In 2006, the Evaluation Gap Working Group asked, “When will we ever learn?” This week, 3ie’s Drew Cameron, Anjini Mishra, and Annette Brown (hereafter CMB) have published a paper in the Journal of Development Effectiveness that uses data on more than thirty years of published impact evaluations from 3ie’s Impact Evaluation Repository (IER) to answer the question. We offer a few spoilers below, but if you’d like to read the full paper first, it is available open access here.

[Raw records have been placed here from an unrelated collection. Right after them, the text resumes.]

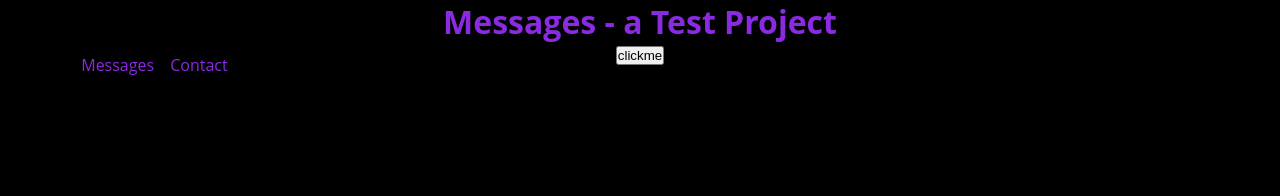
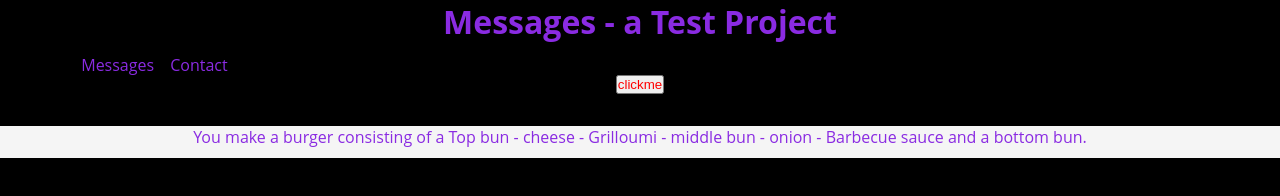
Before and after one commit to Amms92/Random-Burger, a plain HTML site: page index.html in a window 1280 px wide. Both pictures are taken after a click on the button "clickme". Drawn offline with Linux system fonts and the light colour scheme.

Commit message:
Updated so button click calls function

```diff
--- a/game.js
+++ b/game.js
@@ -9,4 +9,6 @@ const makeBurger = () => {
     - ${getRandomComponent(componentTwo)} - middle bun - ${getRandomComponent(componentOne)}
     - ${getRandomComponent(componentThree)} and a bottom bun.`;
 };
-document.getElementById("game").innerHTML = makeBurger();
+const game = () => {
+return document.getElementById("game").innerHTML = makeBurger();
+};
--- a/index.html
+++ b/index.html
@@ -6,6 +6,7 @@
     <meta name="viewport" content="width=device-width, initial-scale=1.0">
     <title>Messages</title>
     <link href="./style.css" rel="stylesheet">
+
 </head>
 <body>
     <header class="header">
@@ -16,8 +17,9 @@
         <a href="#">Contact</a>
     </nav>
     <main>
-        <input type="button" id="ClickHere" value="clickme" onlick="makeBurger()";/>
+        <input type="button" id="ClickHere" value="clickme" onclick="game()";/>
         <div id="game"></div>
+        <script defer src="game.js"></script>
     </main>
 
 </body>
--- a/style.css
+++ b/style.css
@@ -32,9 +32,11 @@ a:hover {
     text-decoration: underline;
     color: red;
 }
-main{
-    /* height: 3000px; */
+input {
+    color: red;
+    margin: 2rem 0;
 }
-button {
-    color: red;
+#game {
+    background-color: whitesmoke;
+    height: 2rem;
 }
```
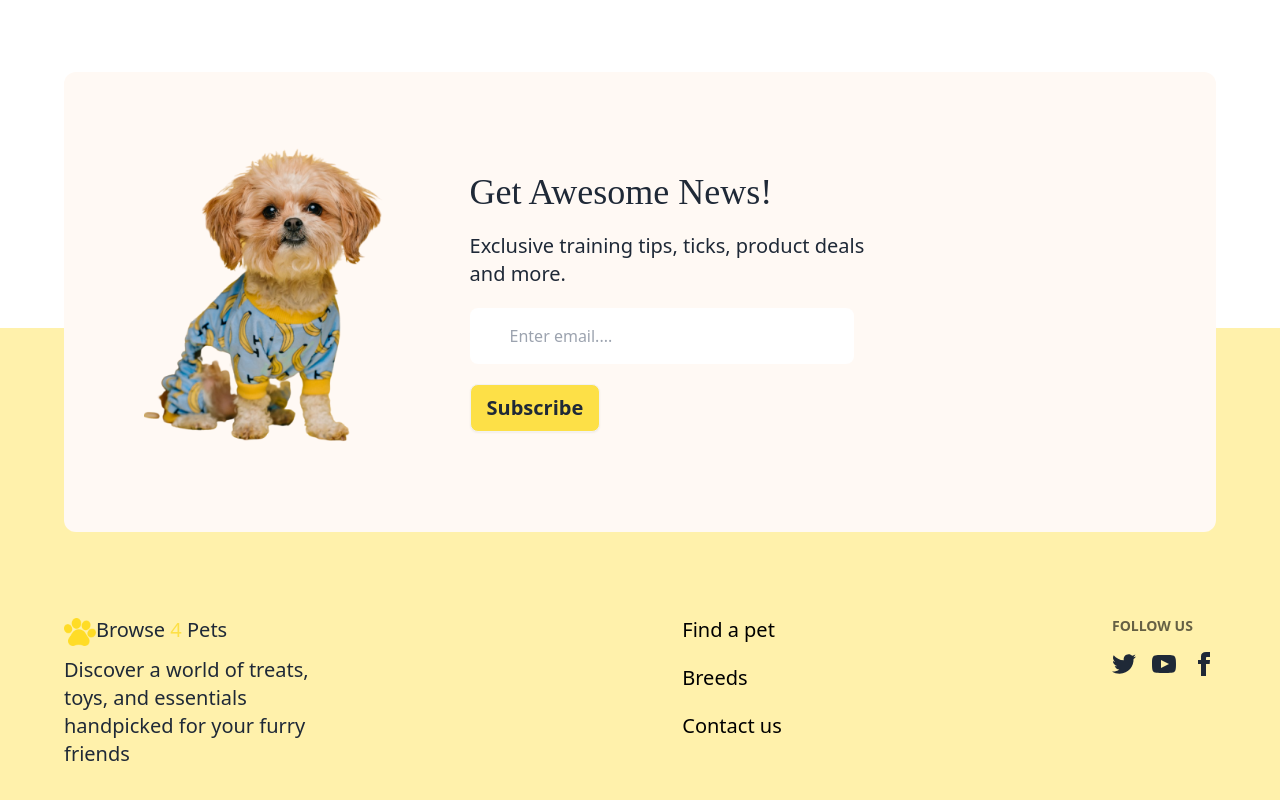
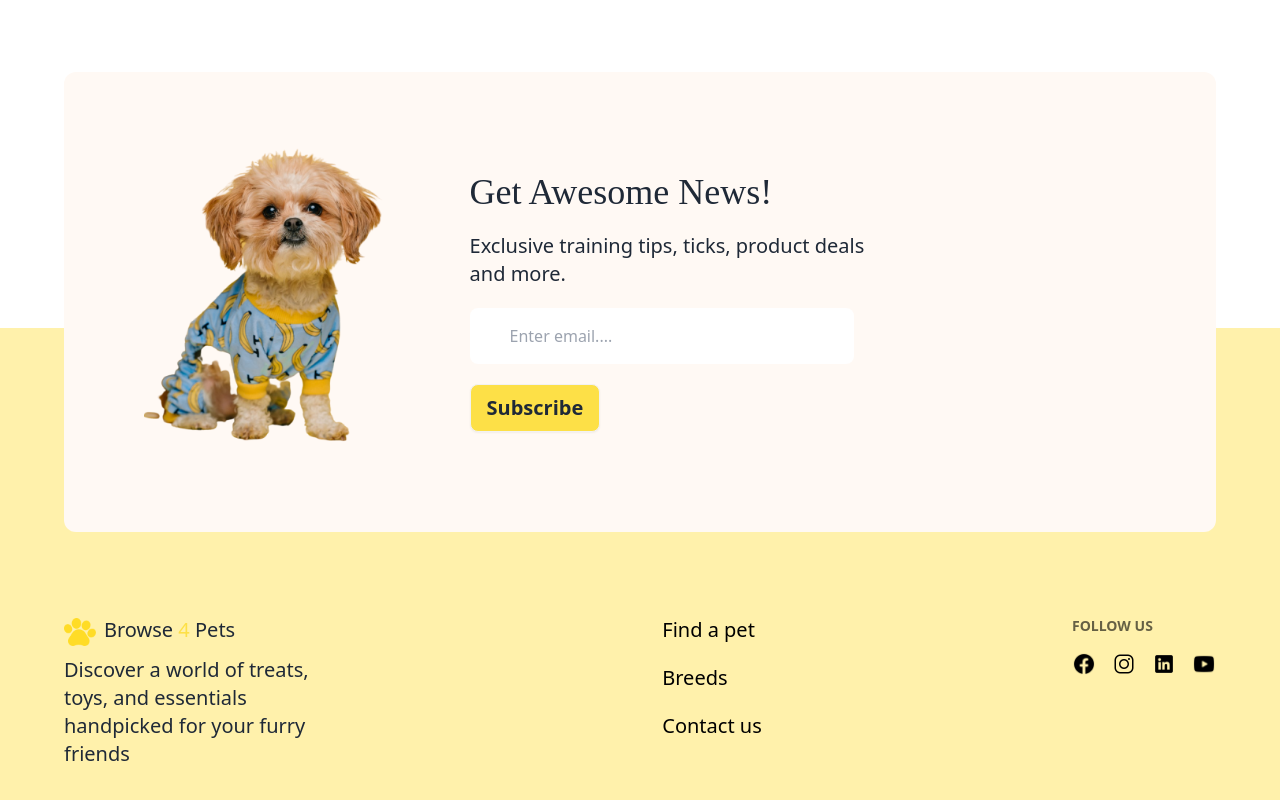
Before and after one commit to m11omayer/browse4pets-web-a3, a plain HTML site: page index.html in a window 1280 px wide. Shown: the part 2559-3359 px from the top of the page. Drawn offline with nearby package versions, Linux system fonts and the light colour scheme; a web font is replaced by a local one.

Commit message:
added some frature

```diff
--- a/index.html
+++ b/index.html
@@ -412,7 +412,7 @@
 
 
                  <!--  -->
-                 <div class="  invisible md:visible h-24 md:w-60 md:ml-5 md:h-28 bg-white rounded-md flex items-center border border-[#e3e0e0]  ">
+                 <div class="  invisible md:visible h-24 md:w-60 md:ml-5 md:h-28 bg-white rounded-md flex md:flex items-center border border-[#e3e0e0]  ">
 
                   <div class="w-24 rounded-xl  bg-[#FFF9F4] ml-1 md:ml-3 ">
                     <img class="p-5" src="assets/pet-couch.png"  />
@@ -546,20 +546,6 @@
 
 
 
-
-
-
-
-
-
-
-
-
-
-
-
-
-
     </main>
 
       <footer class=" footer pt-96  md:mt-0 pb-32 md:pt-72 px-16 justify-between bg-[#fff1ab] text-base-content p-10">
@@ -571,7 +557,7 @@
             <img class="w-8 h-8 fill-black mt-44 md:mt-0" src="assets/logo-header.png" alt="">
 
 
-            <a class=" gap-0 text-xl  ">
+            <a class=" ml-2 block gap-0 text-xl  ">
               <span>Browse</span>
               <span class="text-yellow-300">4</span>
               <span>Pets</span>
@@ -591,37 +577,16 @@
           <h6 class="footer-title text-black align-bottom">Follow Us</h6>
           <div class="grid grid-flow-col gap-4">
             <a>
-              <svg
-                xmlns="http://www.w3.org/2000/svg"
-                width="24"
-                height="24"
-                viewBox="0 0 24 24"
-                class="fill-current">
-                <path
-                  d="M24 4.557c-.883.392-1.832.656-2.828.775 1.017-.609 1.798-1.574 2.165-2.724-.951.564-2.005.974-3.127 1.195-.897-.957-2.178-1.555-3.594-1.555-3.179 0-5.515 2.966-4.797 6.045-4.091-.205-7.719-2.165-10.148-5.144-1.29 2.213-.669 5.108 1.523 6.574-.806-.026-1.566-.247-2.229-.616-.054 2.281 1.581 4.415 3.949 4.89-.693.188-1.452.232-2.224.084.626 1.956 2.444 3.379 4.6 3.419-2.07 1.623-4.678 2.348-7.29 2.04 2.179 1.397 4.768 2.212 7.548 2.212 9.142 0 14.307-7.721 13.995-14.646.962-.695 1.797-1.562 2.457-2.549z"></path>
-              </svg>
+              <img class="w-6 h-6" src="assets/icons8-facebook-50.png" alt="">
             </a>
             <a>
-              <svg
-                xmlns="http://www.w3.org/2000/svg"
-                width="24"
-                height="24"
-                viewBox="0 0 24 24"
-                class="fill-current">
-                <path
-                  d="M19.615 3.184c-3.604-.246-11.631-.245-15.23 0-3.897.266-4.356 2.62-4.385 8.816.029 6.185.484 8.549 4.385 8.816 3.6.245 11.626.246 15.23 0 3.897-.266 4.356-2.62 4.385-8.816-.029-6.185-.484-8.549-4.385-8.816zm-10.615 12.816v-8l8 3.993-8 4.007z"></path>
-              </svg>
+              <img class="w-6 h-6" src="assets/icons8-instagram-48.png" alt="">
             </a>
             <a>
-              <svg
-                xmlns="http://www.w3.org/2000/svg"
-                width="24"
-                height="24"
-                viewBox="0 0 24 24"
-                class="fill-current">
-                <path
-                  d="M9 8h-3v4h3v12h5v-12h3.642l.358-4h-4v-1.667c0-.955.192-1.333 1.115-1.333h2.885v-5h-3.808c-3.596 0-5.192 1.583-5.192 4.615v3.385z"></path>
-              </svg>
+              <img class="w-6 h-6" src="assets/icons8-linkedin-30.png" alt="">
+            </a>
+            <a>
+              <img class="w-6 h-6" src="assets/icons8-youtube-50.png" alt="">
             </a>
           </div>
         </nav>
```
Also changed, not shown: assets/icons8-facebook-50.png (added), assets/icons8-instagram-48.png (added), assets/icons8-linkedin-30.png (added), assets/icons8-youtube-50.png (added).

There is no denying the huge growth of interest in impact evaluation in the years since the Evaluation Gap Working Group called for more and better evidence of what works in international development. Indeed, the subsequent impact evaluation craze has led to substantial shifts in research priorities among large donors, governments and small NGOs (not to mention the formation of a number of important new organisations). Meanwhile, some like Lant Pritchett have mused that impact evaluation might just be a passing fad; though we sincerely hope that it has more staying power than the selfie stick or instagramming your food. Either way, there is no denying that the body of impact evaluation evidence is growing quickly. In the first four years of this decade, more impact evaluation evidence was published than in the preceding thirty!
A number of people have begun to examine emerging trends within this new evidence base. Eva Vivalt writes about the generalisability of impact evaluations in a number of sectors (here), Ruth Levine and Bill Savedoff look at the importance of impact evaluation for building collective knowledge for policymaking (here), the World Bank provides an overview of the relevance and effectiveness of impact evaluations (here), and David Evan’s recent trip to the annual conference at the Center for the Study of African Economies highlights that even more work is in the pipeline (here).
In early 2013, CMB began an effort to collect all impact evaluations of interventions in low-and middle-income countries (L&MICs) using a systematic search and screening process akin to those typically found in systematic reviews (see their search and screening protocol). The result of that effort is the 3ie IER, launched in 2014. Thanks to these efforts, we now have the first relatively complete picture of how far we have come and where we might be headed. To date, the IER boasts over 2,600 impact evaluations from interventions in L&MICs.
In 2013, using a trend line from indexed articles in 3ie’s old impact evaluation database, Bill Savedoff looked back on a few seminal events in the history of impact evaluation (here). His graphic showed a precipitous rise in the publication of impact evaluations over the previous five years. In the graphic below, we compare his old trend line (in red) to the IER’s more complete body of evidence (in blue). We now know that published evaluation evidence stretches back as far as 1981, and actually began to take off in the mid- to late-1990s, mostly in health. After 2000, social science publications gained a larger share of the total. Studies in all sectors increased dramatically after 2008. Evidence production still seems to be on the rise (though we’ll know more after this summer’s new round of search and screening).
We’ve learned a few other things as well. CMB find that most impact evaluations are focused on health, education, social protection, and/or agriculture. Randomised controlled trials dominate the literature in only a few sectors (health, education, information and communications technology, and water and sanitation services). Meanwhile, quasi-experimental methods are employed more frequently in agriculture and rural development, transportation, economic policy, and environment and disaster management.
The following heat map shows that impact evaluations are concentrated mostly in South Asia, East Africa, South and Central America, and Southeast Asia. Meanwhile, notable gaps exist in other regions of the world like North, Central, and West Africa, and the Middle East. A very large share of studies (22.5 per cent) is also concentrated in just three countries: India, China and Mexico.
CMB find a few more interesting (possibly disturbing) trends. Impact evaluations are published at a much slower rate (from end line data collection to publication) among journals in the social sciences (6.18 years) compared to those in the health sciences (3.75 years), from banks and international lending agencies (3.55 years), universities and research institutes (3.54 years), and government agencies (1.00 years). Further, CMB find that impact evaluation authorship is dominated by researchers with institutional affiliations in Western Europe and North America (not including Mexico) (49.7 per cent), and that this trend has only increased over the last 5 years.
In the coming months, we plan to revise our search and screening protocol to increase and improve search results, search for content published in additional languages, such as Spanish and Portuguese, and increase the number of databases and websites we search. We have also developed systems to update our records at a regular time each year and will be expanding the number of sectors and subsectors in which we index studies. We also hope to direct future efforts towards enhancing web capabilities and introducing data visualisation tools to enhance the usability of the IER. Open data and research transparency are also values we embrace at 3ie, which is why we are working to make the repository more accessible to the public by ultimately adopting best practices espoused by the Open Data Institute, Open Science Framework, and the Berkeley Initiative for Transparency in the Social Sciences.
The impact evaluation repository is an important public good. But in all this rush to make more and better evidence increasingly accessible to the international development community, we are eager for suggestions. Is there an area you think we should explore? A service you’d like to see available through the IER? Sectors you’d like to be added to our list? Please suggest them in the comments below or email us at firstname.lastname@example.org.